Print every entry exactly as it appears, but skip the pictures.
(RECORDS TO USE)
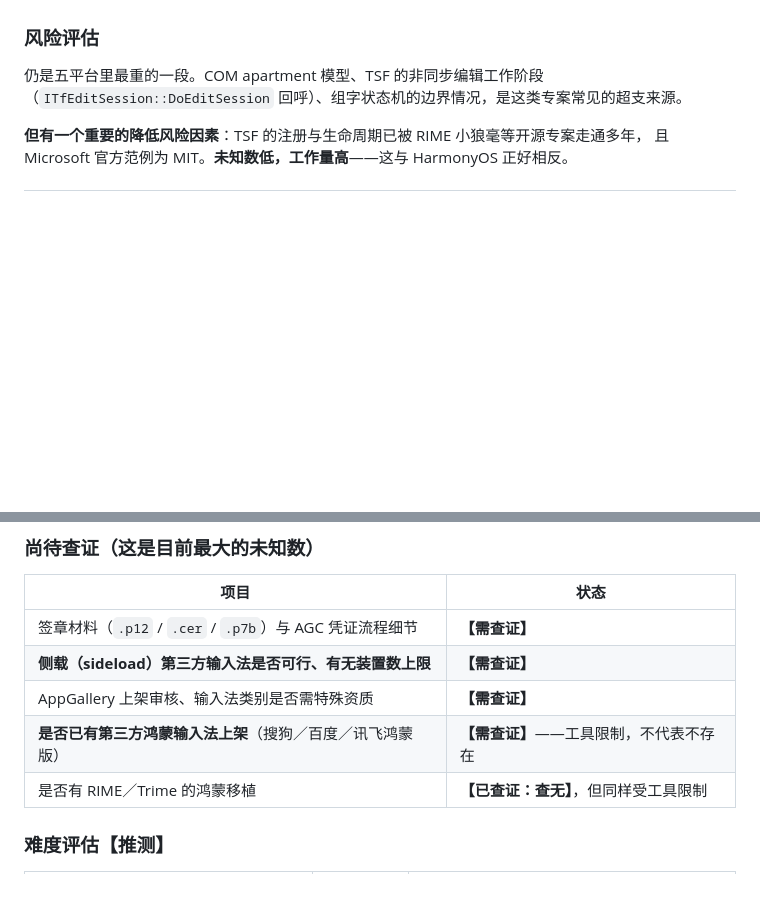
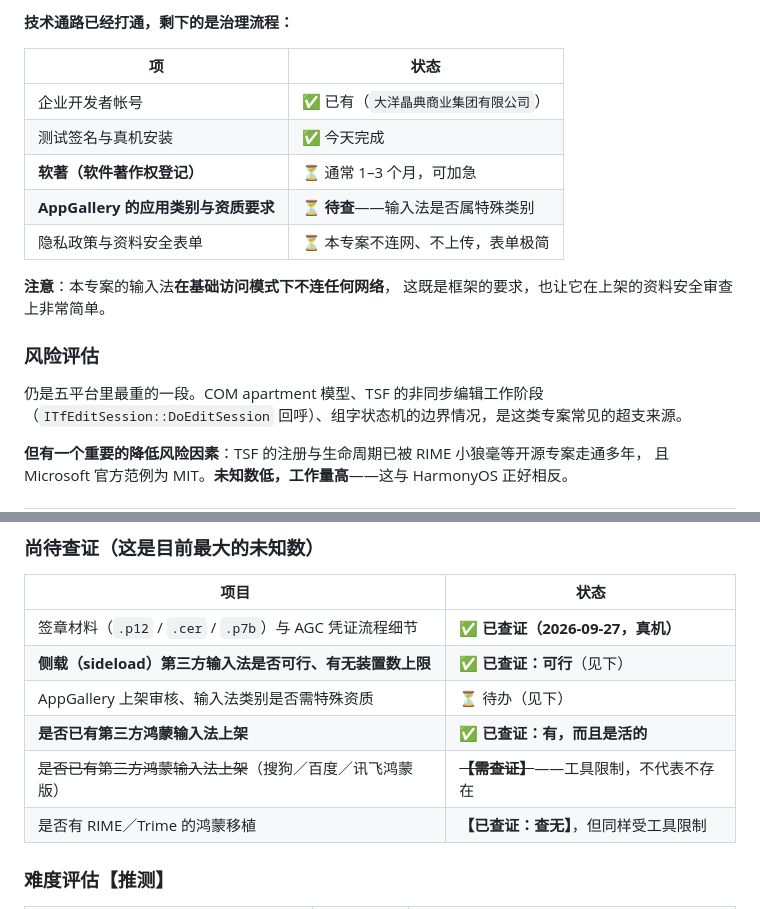
Before and after one commit to 173787247/pingzhu, a Markdown page: docs/03-platform-matrix.md, 2 parts joined by grey strips. Rendered like a GitHub page; blank space fills up the shorter version.

```diff
--- a/docs/03-platform-matrix.md
+++ b/docs/03-platform-matrix.md
@@ -64,3 +146,15 @@ executables."** —— 用词是 *should*，不是 *must*。
+**技术通路已经打通，剩下的是治理流程：**
+
+| 项 | 状态 |
+|---|---|
+| 企业开发者帐号 | ✅ 已有（`大洋晶典商业集团有限公司`） |
+| 测试签名与真机安装 | ✅ 今天完成 |
+| **软著（软件著作权登记）** | ⏳ 通常 1–3 个月，可加急 |
+| **AppGallery 的应用类别与资质要求** | ⏳ **待查**——输入法是否属特殊类别 |
+| 隐私政策与资料安全表单 | ⏳ 本专案不连网、不上传，表单极简 |
+
+**注意**：本专案的输入法**在基础访问模式下不连任何网络**，
+这既是框架的要求，也让它在上架的资料安全审查上非常简单。
 
 ### 风险评估
 
@@ -213,10 +307,11 @@ createPanel() + setUiContent() 載入 ArkUI 頁面（鍵盤 UI 必須是 ArkUI
 
 | 项目 | 状态 |
 |---|---|
-| 签章材料（`.p12` / `.cer` / `.p7b`）与 AGC 凭证流程细节 | **【需查证】** |
-| **侧载（sideload）第三方输入法是否可行、有无装置数上限** | **【需查证】** |
-| AppGallery 上架审核、输入法类别是否需特殊资质 | **【需查证】** |
-| **是否已有第三方鸿蒙输入法上架**（搜狗／百度／讯飞鸿蒙版） | **【需查证】**——工具限制，不代表不存在 |
+| 签章材料（`.p12` / `.cer` / `.p7b`）与 AGC 凭证流程细节 | ✅ **已查证（2026-09-27，真机）** |
+| **侧载（sideload）第三方输入法是否可行、有无装置数上限** | ✅ **已查证：可行**（见下） |
+| AppGallery 上架审核、输入法类别是否需特殊资质 | ⏳ 待办（见下） |
+| **是否已有第三方鸿蒙输入法上架** | ✅ **已查证：有，而且是活的** |
+| ~~是否已有第三方鸿蒙输入法上架~~（搜狗／百度／讯飞鸿蒙版） | ~~**【需查证】**~~——工具限制，不代表不存在 |
 | 是否有 RIME／Trime 的鸿蒙移植 | **【已查证：查无】**，但同样受工具限制 |
 
 ### 难度评估【推测】
```
Also changed, not shown: other parts of docs/03-platform-matrix.md (+82 -0 lines).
(End RECORDS TO USE)
**YOUR SOLUTION:**
Before and after one commit to 173787247/pingzhu, a Markdown page: docs/03-platform-matrix.md, 2 parts joined by grey strips. Rendered like a GitHub page; blank space fills up the shorter version.

```diff
--- a/docs/03-platform-matrix.md
+++ b/docs/03-platform-matrix.md
@@ -64,3 +146,15 @@ executables."** —— 用词是 *should*，不是 *must*。
+**技术通路已经打通，剩下的是治理流程：**
+
+| 项 | 状态 |
+|---|---|
+| 企业开发者帐号 | ✅ 已有（`大洋晶典商业集团有限公司`） |
+| 测试签名与真机安装 | ✅ 今天完成 |
+| **软著（软件著作权登记）** | ⏳ 通常 1–3 个月，可加急 |
+| **AppGallery 的应用类别与资质要求** | ⏳ **待查**——输入法是否属特殊类别 |
+| 隐私政策与资料安全表单 | ⏳ 本专案不连网、不上传，表单极简 |
+
+**注意**：本专案的输入法**在基础访问模式下不连任何网络**，
+这既是框架的要求，也让它在上架的资料安全审查上非常简单。
 
 ### 风险评估
 
@@ -213,10 +307,11 @@ createPanel() + setUiContent() 載入 ArkUI 頁面（鍵盤 UI 必須是 ArkUI
 
 | 项目 | 状态 |
 |---|---|
-| 签章材料（`.p12` / `.cer` / `.p7b`）与 AGC 凭证流程细节 | **【需查证】** |
-| **侧载（sideload）第三方输入法是否可行、有无装置数上限** | **【需查证】** |
-| AppGallery 上架审核、输入法类别是否需特殊资质 | **【需查证】** |
-| **是否已有第三方鸿蒙输入法上架**（搜狗／百度／讯飞鸿蒙版） | **【需查证】**——工具限制，不代表不存在 |
+| 签章材料（`.p12` / `.cer` / `.p7b`）与 AGC 凭证流程细节 | ✅ **已查证（2026-09-27，真机）** |
+| **侧载（sideload）第三方输入法是否可行、有无装置数上限** | ✅ **已查证：可行**（见下） |
+| AppGallery 上架审核、输入法类别是否需特殊资质 | ⏳ 待办（见下） |
+| **是否已有第三方鸿蒙输入法上架** | ✅ **已查证：有，而且是活的** |
+| ~~是否已有第三方鸿蒙输入法上架~~（搜狗／百度／讯飞鸿蒙版） | ~~**【需查证】**~~——工具限制，不代表不存在 |
 | 是否有 RIME／Trime 的鸿蒙移植 | **【已查证：查无】**，但同样受工具限制 |
 
 ### 难度评估【推测】
```
Also changed, not shown: other parts of docs/03-platform-matrix.md (+82 -0 lines).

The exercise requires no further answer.